The connection between perfume and art dates back to Marcel Duchamp’s Belle Halaine: Eau de Violette in 1921. Perfume, like ceramics, has struggled to be recognised as an art form and not a craft.
As I became increasingly interested in exploring synaesthesia I started thinking about producing work in response to the olfactory sense. To further this, I undertook an intensive course with Perfumers’ World at the University of Winchester which served to reinforce the link between perfume and synaesthesia and how that could inform my work.
As this multisensory work would engage the haptic and olfactory as well as the visual sense I could see it being of interest to the visually impaired as well as providing a different, more engaging and immersive viewing experience for any audience.

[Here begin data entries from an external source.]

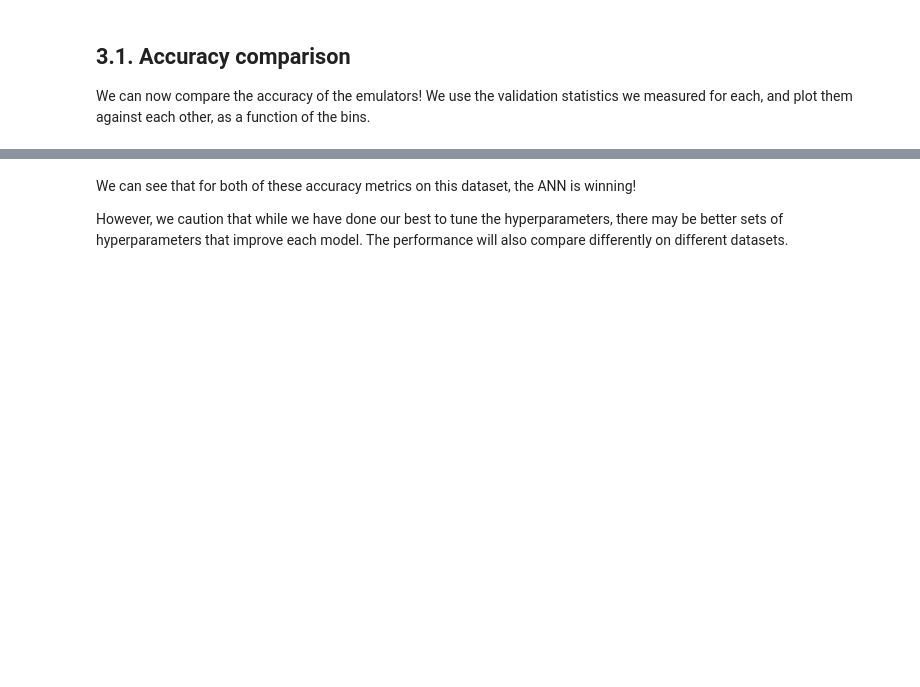
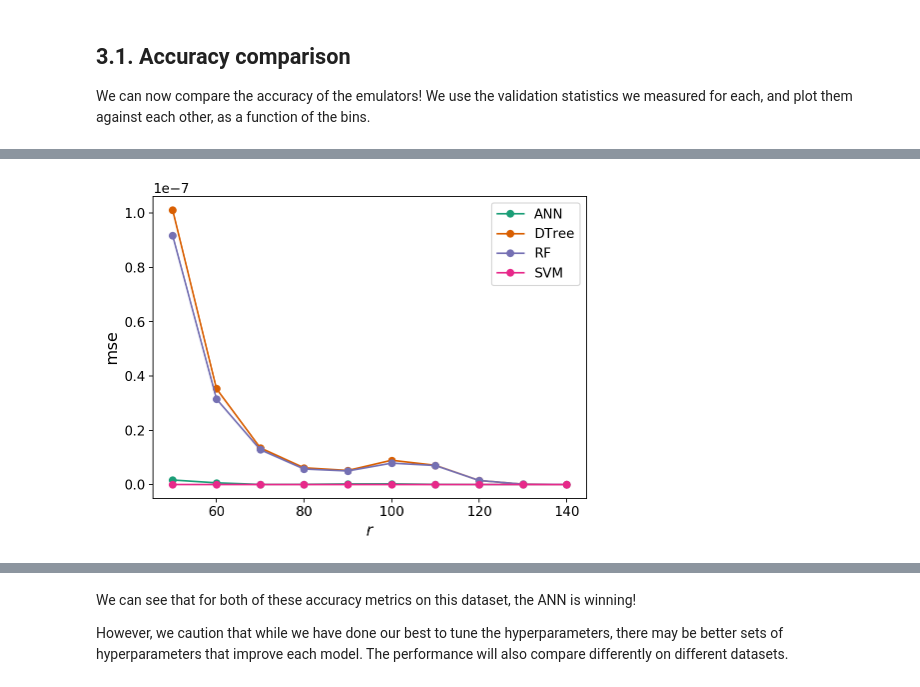
Before and after one commit to kstoreyf/emu-fight, a Jupyter notebook: the_great_emu_fight.ipynb, the cells around one changed output, grey strips where cells are left out. Saved outputs shown, nothing was run; the diff lists cells and outputs as text; code cells hidden in the pictures; blank space fills up the shorter version.

```diff
--- a/the_great_emu_fight.ipynb
+++ b/the_great_emu_fight.ipynb
@@ -231,3 +285,6 @@ emu.plot_accuracy(metric)
 # %%
 metric = "mse"
-emu.plot_accuracy(metric)
+emu.test_all(metric)
+emu.plot_accuracy(metric, colors=colors)
+# %% [output]
+[figure, added]
```
Also changed, not shown: parts of 59 cells of this notebook.
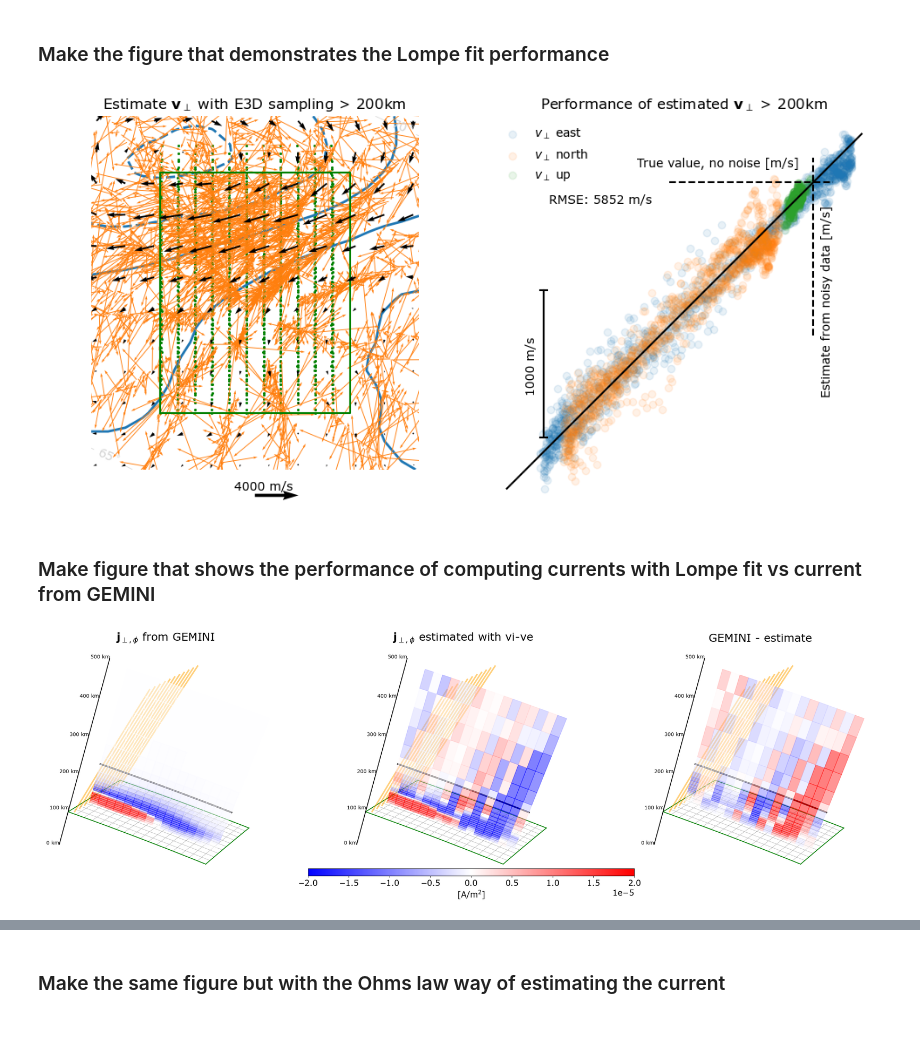
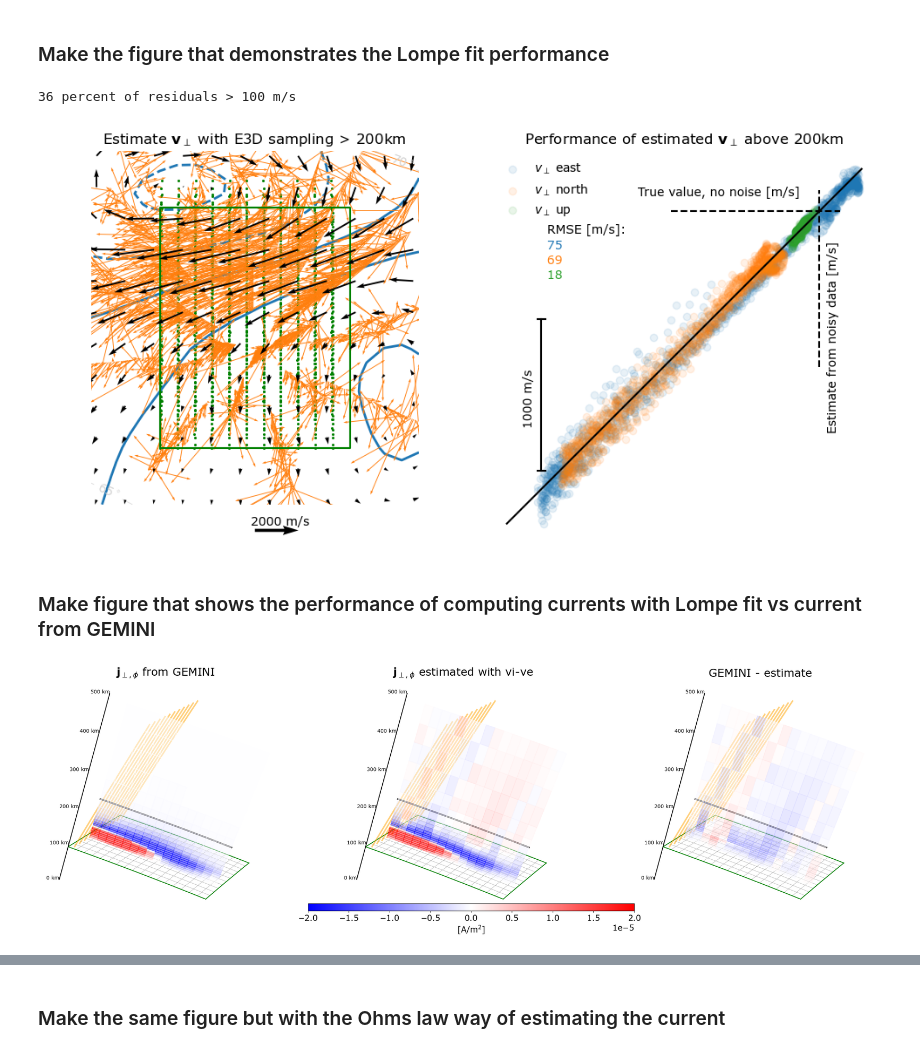
Before and after one commit to jpreistad/e3dsecs, a Jupyter notebook: paper/02_lompefit.ipynb, the cells around one changed output, grey strips where cells are left out. Saved outputs shown, nothing was run; the diff lists cells and outputs as text; code cells hidden in the pictures.

```diff
--- a/paper/02_lompefit.ipynb
+++ b/paper/02_lompefit.ipynb
@@ -34,7 +34,8 @@ inputmode       = 'vi' # See documentation e.g. in model.py for allowed values.
                        # Specifies how jperp estimates are obtained
 e3doubt_        = True # Wheter to use realistic variances of the observations, and add
                        # corresponding noise
-intsec          = 15*60  # Integrationtime in seconds used in E3DOUBT
+seed            = None    # for adding noise. None will make it random. Must be an int.
+intsec          = 10*60# Integrationtime in seconds used in E3DOUBT
 sitelat         = 67.7# Gegraphic latitude of transmitter site location, 67.36
 sitephi         = 23.0 # Gegraphic longitude of transmitter site location
 min_alt         = 90   # km, start altitude of where to sample along beams
@@ -44,7 +45,8 @@ l1_lompe        = 5e-1 # Lompe regularization parameter 1 (model norm)
 l2_lompe        = 0    # Lompe regularization parameter 2 (east-west structure)
 
 savefigs        = True# Wheher the figures will be saved
-beamfile        = 'datadict_31beams.npy' # Specifies which beam sampling file to use
+beamfile        = 'datadict_31beams_55_65_75_10min.npy' # Specifies which beam sampling file to use
+clim            = 2e-5 # for current density, [A/m^2]
 # %% [markdown]
 Make objects containing simulation data (sim), grid (gr), sampled data(dat), and the fitted convection (conv)
 # %%
@@ -135,7 +136,7 @@ fig = plt.figure(figsize=(10,5))
 ax1 = plt.subplot2grid((11, 20), (0, 0), rowspan = 10, colspan = 10)
 ax2 = plt.subplot2grid((11, 20), (0, 10), rowspan = 11, colspan = 10)
 lompe.visualization.format_ax(ax1, lmodel, )
-convectionscale = 4000
+convectionscale = 2000
 lompe.visualization.plot_quiver(ax1, lmodel, 'convection', scale=2*convectionscale)
 lompe.visualization.plot_potential(ax1, lmodel)
 lompe.visualization.plot_datasets(ax1, lmodel, 'convection',scale=2*convectionscale)
@@ -148,35 +149,36 @@ eta_corners = [grid_l.eta_mesh[extend,0], grid_l.eta_mesh[extend,0],
 ax1.plot(xi_corners, eta_corners, color='green')
 
 # Right panel is showing a scatterplot of the performance of the lompe fit on data from a uniform
 # mesh that was not used to make the model inthe first place
 # xi_e  = grid.xi[0,1:] - grid.dxi/2
 # eta_e = grid.eta[1:,0]- grid.deta/2
 alts__ = gr.alts_grid[15:]-gr.altres[15:]
 xi_e  = gr.grid.xi[0,:] - gr.grid.dxi/2
 eta_e = gr.grid.eta[:,0]- gr.grid.deta/2
 alt_ev, eta_ev, xi_ev = np.meshgrid(alts__, eta_e, xi_e, indexing='ij')
 # eta_ev, xi_ev = np.meshgrid(eta_e, xi_e, indexing='ij')
 lon_ev, lat_ev = gr.grid.projection.cube2geo(xi_ev, eta_ev)
 # alt_ev = np.ones(lon_ev.shape) * maph
 _data = data.data(gr, sim, beams=False, points=True,
                   lat_ev=lat_ev, lon_ev=lon_ev, alt_ev=alt_ev,
                   e3doubt_=False)
 
 axs2 = diagnostics.scatterplot_lompe(ax2, sim, _data, conv, gr)
 axs2.set_title(r'Performance of estimated $\mathbf{v}_{\perp}$ above ' + str(conv.maph)+ 'km')
 
 arrowax = plt.subplot2grid((11, 20), (10, 0), rowspan = 1, colspan = 10)
 arrowax.quiver(.2, .001, 1, 0, scale = 2, scale_units = 'inches')
-arrowax.text(0.45,0.7, '%4i m/s' % convectionscale, transform=arrowax.transAxes)
+arrowax.text(0.49,0.7, '%4i m/s' % convectionscale, transform=arrowax.transAxes)
 arrowax.set_axis_off()
 
 xi_map, eta_map = gr.grid.projection.geo2cube(_data.mappedglon, _data.mappedglat)
 ax1.scatter(xi_map, eta_map, alpha=1, color='green', s=1.4)
 plt.tight_layout()
 if savefigs:
     fig.savefig('./plots/lompefit.pdf',bbox_inches='tight')
 # %% [output]
+36 percent of residuals > 100 m/s
-[figure, old version]
+[figure, new version]
 # %% [markdown]
 ### Make figure that shows the performance of computing currents with Lompe fit vs current from GEMINI
 # %%
@@ -216,4 +218,4 @@ fig = diagnostics.compare_input_jperp(_data, jjj2, inside,
 if savefigs:
     fig.savefig('./plots/input_jperp_'+inputmode+'.pdf', dpi=250,bbox_inches='tight')
 # %% [output]
-[figure, old version]
+[figure, new version]
```
Also changed, not shown: parts of 9 cells of this notebook, 18 other files.
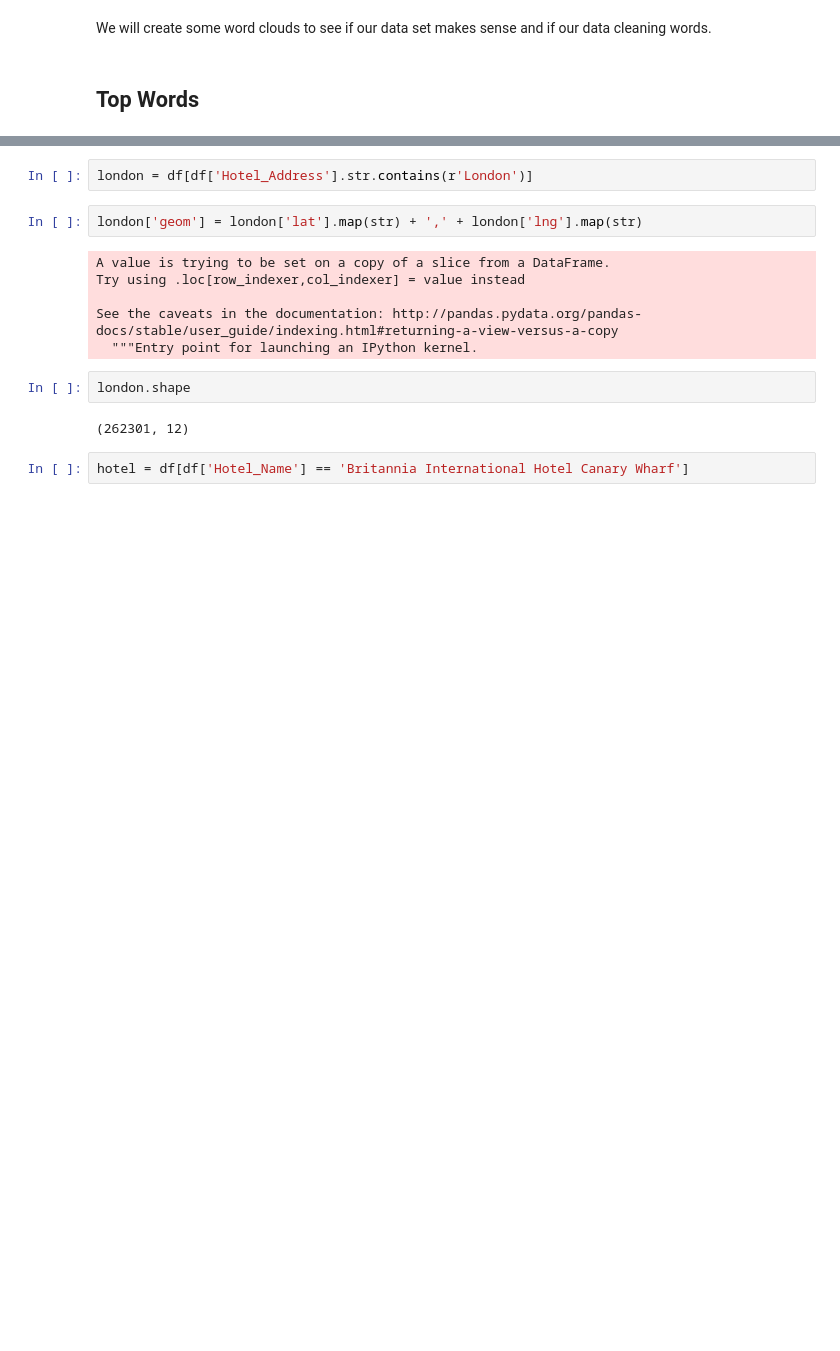
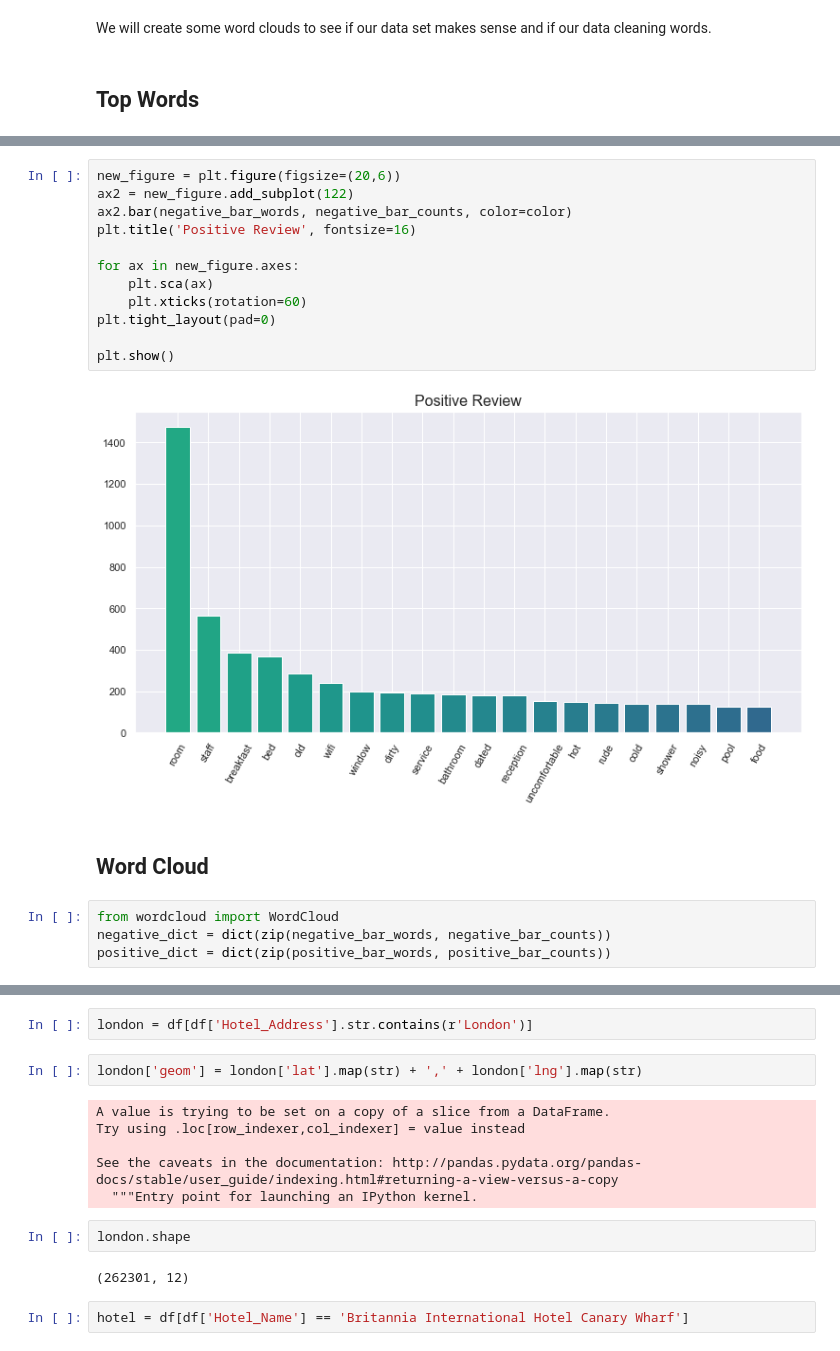
Before and after one commit to ismael-araujo/Hotel-Reviews-Analysis-Using-NLP, a Jupyter notebook: preprossessing/eda.ipynb, the cells around one changed output, grey strips where cells are left out. Cells and saved outputs as stored; diff of their text form; blank space fills up the shorter version.

```diff
--- a/preprossessing/eda.ipynb
+++ b/preprossessing/eda.ipynb
@@ -66,0 +267,20 @@ dtype: int64
+# %%
+new_figure = plt.figure(figsize=(20,6))
+ax2 = new_figure.add_subplot(122)
+ax2.bar(negative_bar_words, negative_bar_counts, color=color)
+plt.title('Positive Review', fontsize=16)
+
+for ax in new_figure.axes:
+    plt.sca(ax)
+    plt.xticks(rotation=60)
+plt.tight_layout(pad=0)
+
+plt.show()
+# %% [output]
+[figure, added]
+# %% [markdown]
+## Word Cloud
+# %%
+from wordcloud import WordCloud
+negative_dict = dict(zip(negative_bar_words, negative_bar_counts))
+positive_dict = dict(zip(positive_bar_words, positive_bar_counts))
```
Also changed, not shown: parts of 36 cells of this notebook, 7 other files.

I presented to the Arts Committee of Moorfields Eye Hospital in London who were excited by the idea and agreed to a three-month exhibition. I also presented my ceramics sketchbooks and examples of my paintings to the perfume house, Parterre, located at Keyneston Mill in Dorset. Parterre too were excited by this idea and alongside collaborating on the scents offered me a two month exhibition starting in June 2022.
History of Parterre
Keyneston Mill, Parterre’s home, was formerly a large orchard, remnants of which still remain including an area for beehives. Each of their formal gardens represents one of the fragrance families of floral, fougere (fern), spice and citrus. The design of the floral garden, called the Padua Garden, is based on the Orto Botanico, the oldest university garden in the world, founded in 1545 in Padua by the Venetian Republic. There are also trial beds where Parterre experiment with potential new perfume ingredients.
Parterre’s co-founder, Julia Bridger, is very engaged with the concept of visually representing their fragrances and we have spent many hours analysing the smell of their fragrances in terms of their shape, sound and colour. She has asked me to talk on synaesthesia during my exhibition as well as explaining how my work had evolved in the context of the fragrances.